DIRECTIONS
Although the entries contain pictures, your copy should hold only their exact text.

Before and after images
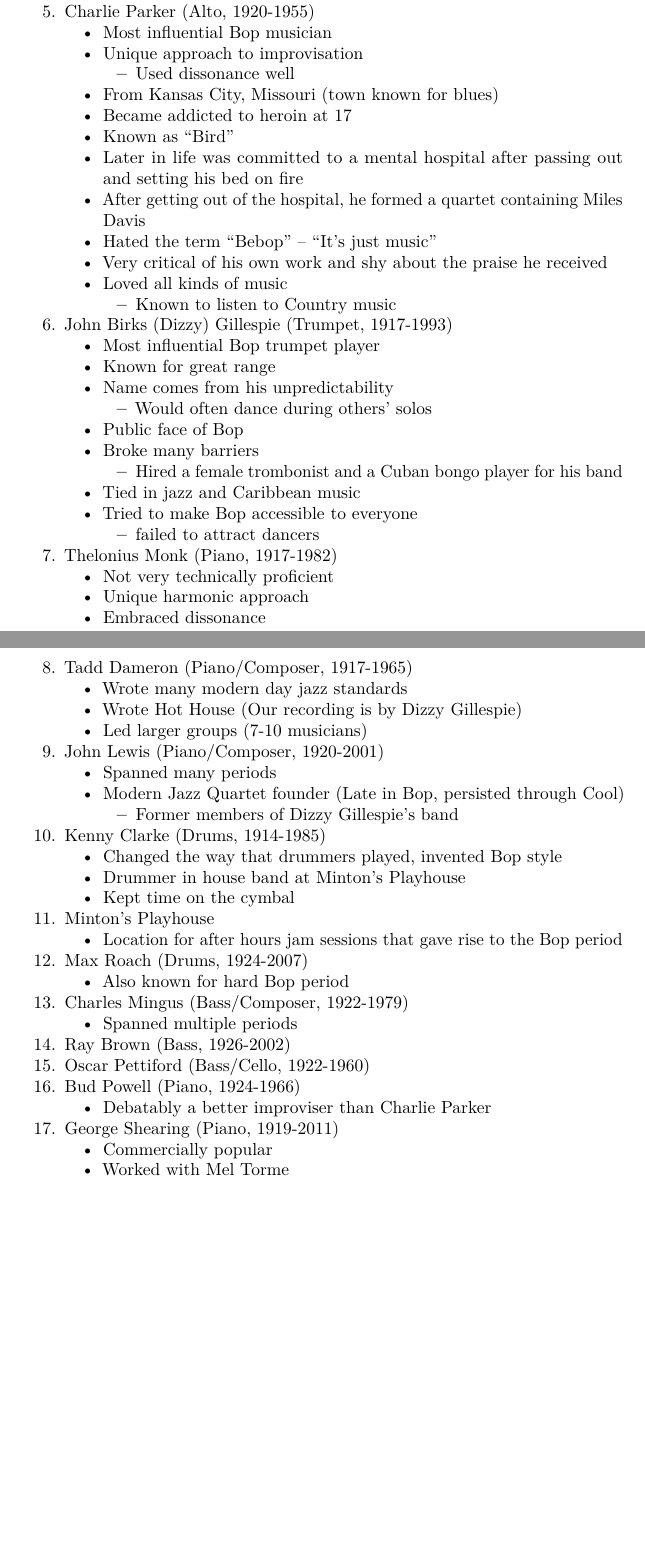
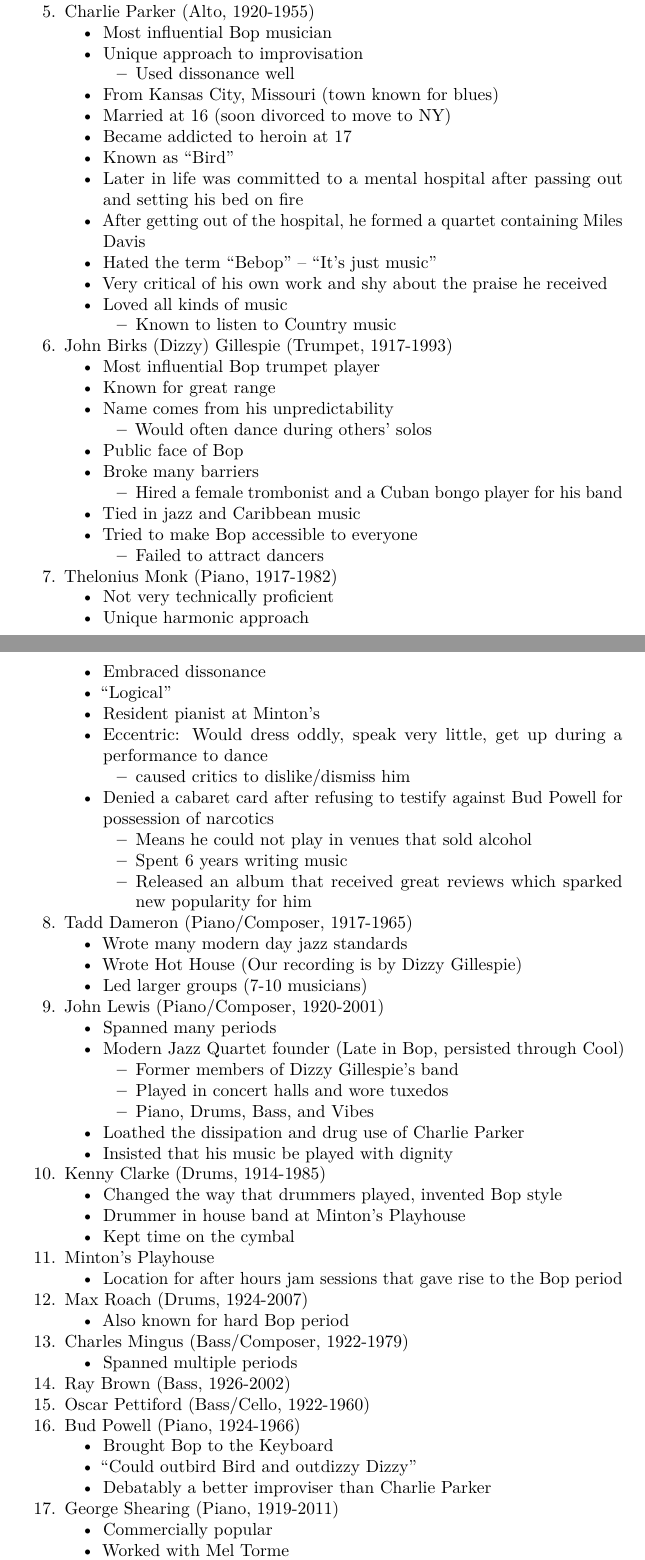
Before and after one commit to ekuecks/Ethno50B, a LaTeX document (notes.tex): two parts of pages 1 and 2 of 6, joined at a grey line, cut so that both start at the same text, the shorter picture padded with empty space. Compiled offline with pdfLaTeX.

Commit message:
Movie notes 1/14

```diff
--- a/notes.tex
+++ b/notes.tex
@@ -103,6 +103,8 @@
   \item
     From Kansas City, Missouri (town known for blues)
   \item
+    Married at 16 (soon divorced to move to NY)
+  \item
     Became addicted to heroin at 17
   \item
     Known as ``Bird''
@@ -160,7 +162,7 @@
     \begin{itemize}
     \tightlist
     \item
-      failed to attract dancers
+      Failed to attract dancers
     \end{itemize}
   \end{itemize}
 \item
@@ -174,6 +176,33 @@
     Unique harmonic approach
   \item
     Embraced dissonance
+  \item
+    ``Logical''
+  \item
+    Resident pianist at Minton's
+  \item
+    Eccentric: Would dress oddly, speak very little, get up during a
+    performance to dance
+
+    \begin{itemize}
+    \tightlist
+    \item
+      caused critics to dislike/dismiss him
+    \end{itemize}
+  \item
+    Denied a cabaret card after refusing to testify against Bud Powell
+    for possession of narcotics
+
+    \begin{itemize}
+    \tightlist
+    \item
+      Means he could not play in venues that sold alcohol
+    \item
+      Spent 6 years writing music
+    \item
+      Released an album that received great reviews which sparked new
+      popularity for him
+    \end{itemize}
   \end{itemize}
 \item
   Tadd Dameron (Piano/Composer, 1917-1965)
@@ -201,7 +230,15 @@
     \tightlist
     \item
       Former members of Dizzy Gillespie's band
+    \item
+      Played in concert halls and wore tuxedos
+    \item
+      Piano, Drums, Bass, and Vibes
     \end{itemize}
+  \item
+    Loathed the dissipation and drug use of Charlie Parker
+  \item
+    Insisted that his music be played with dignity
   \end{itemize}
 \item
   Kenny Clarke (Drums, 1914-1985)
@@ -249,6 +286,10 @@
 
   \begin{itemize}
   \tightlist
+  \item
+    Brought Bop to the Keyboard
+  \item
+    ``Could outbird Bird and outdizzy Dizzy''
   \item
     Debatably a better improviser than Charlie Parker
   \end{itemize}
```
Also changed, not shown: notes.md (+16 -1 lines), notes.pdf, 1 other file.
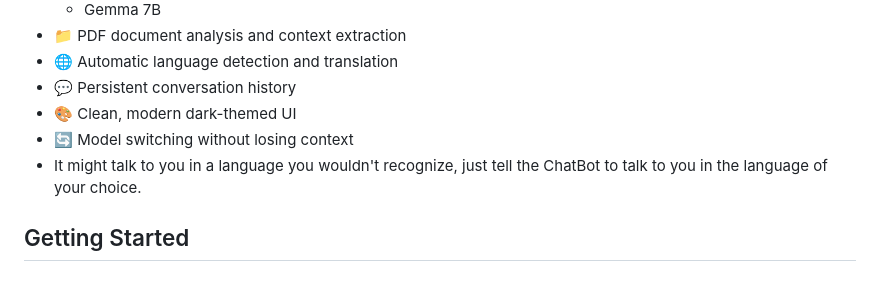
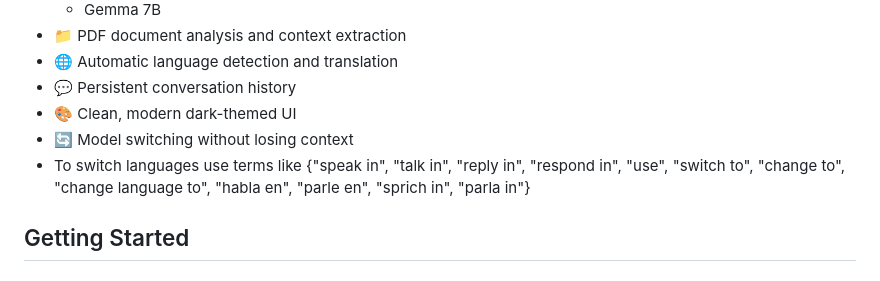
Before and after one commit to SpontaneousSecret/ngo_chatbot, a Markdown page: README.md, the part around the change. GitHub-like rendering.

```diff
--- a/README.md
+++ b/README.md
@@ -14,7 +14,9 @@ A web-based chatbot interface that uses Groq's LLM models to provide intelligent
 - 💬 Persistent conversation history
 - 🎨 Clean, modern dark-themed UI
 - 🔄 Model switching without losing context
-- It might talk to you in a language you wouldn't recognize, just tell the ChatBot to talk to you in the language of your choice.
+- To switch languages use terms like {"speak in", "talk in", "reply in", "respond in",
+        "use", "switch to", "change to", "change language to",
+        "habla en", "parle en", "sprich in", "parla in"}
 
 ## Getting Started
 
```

ANSWER
Before and after one commit to ekuecks/Ethno50B, a LaTeX document (notes.tex): two parts of pages 1 and 2 of 6, joined at a grey line, cut so that both start at the same text, the shorter picture padded with empty space. Compiled offline with pdfLaTeX.

Commit message:
Movie notes 1/14

```diff
--- a/notes.tex
+++ b/notes.tex
@@ -103,6 +103,8 @@
   \item
     From Kansas City, Missouri (town known for blues)
   \item
+    Married at 16 (soon divorced to move to NY)
+  \item
     Became addicted to heroin at 17
   \item
     Known as ``Bird''
@@ -160,7 +162,7 @@
     \begin{itemize}
     \tightlist
     \item
-      failed to attract dancers
+      Failed to attract dancers
     \end{itemize}
   \end{itemize}
 \item
@@ -174,6 +176,33 @@
     Unique harmonic approach
   \item
     Embraced dissonance
+  \item
+    ``Logical''
+  \item
+    Resident pianist at Minton's
+  \item
+    Eccentric: Would dress oddly, speak very little, get up during a
+    performance to dance
+
+    \begin{itemize}
+    \tightlist
+    \item
+      caused critics to dislike/dismiss him
+    \end{itemize}
+  \item
+    Denied a cabaret card after refusing to testify against Bud Powell
+    for possession of narcotics
+
+    \begin{itemize}
+    \tightlist
+    \item
+      Means he could not play in venues that sold alcohol
+    \item
+      Spent 6 years writing music
+    \item
+      Released an album that received great reviews which sparked new
+      popularity for him
+    \end{itemize}
   \end{itemize}
 \item
   Tadd Dameron (Piano/Composer, 1917-1965)
@@ -201,7 +230,15 @@
     \tightlist
     \item
       Former members of Dizzy Gillespie's band
+    \item
+      Played in concert halls and wore tuxedos
+    \item
+      Piano, Drums, Bass, and Vibes
     \end{itemize}
+  \item
+    Loathed the dissipation and drug use of Charlie Parker
+  \item
+    Insisted that his music be played with dignity
   \end{itemize}
 \item
   Kenny Clarke (Drums, 1914-1985)
@@ -249,6 +286,10 @@
 
   \begin{itemize}
   \tightlist
+  \item
+    Brought Bop to the Keyboard
+  \item
+    ``Could outbird Bird and outdizzy Dizzy''
   \item
     Debatably a better improviser than Charlie Parker
   \end{itemize}
```
Also changed, not shown: notes.md (+16 -1 lines), notes.pdf, 1 other file.
Before and after one commit to SpontaneousSecret/ngo_chatbot, a Markdown page: README.md, the part around the change. GitHub-like rendering.

```diff
--- a/README.md
+++ b/README.md
@@ -14,7 +14,9 @@ A web-based chatbot interface that uses Groq's LLM models to provide intelligent
 - 💬 Persistent conversation history
 - 🎨 Clean, modern dark-themed UI
 - 🔄 Model switching without losing context
-- It might talk to you in a language you wouldn't recognize, just tell the ChatBot to talk to you in the language of your choice.
+- To switch languages use terms like {"speak in", "talk in", "reply in", "respond in",
+        "use", "switch to", "change to", "change language to",
+        "habla en", "parle en", "sprich in", "parla in"}
 
 ## Getting Started
 
```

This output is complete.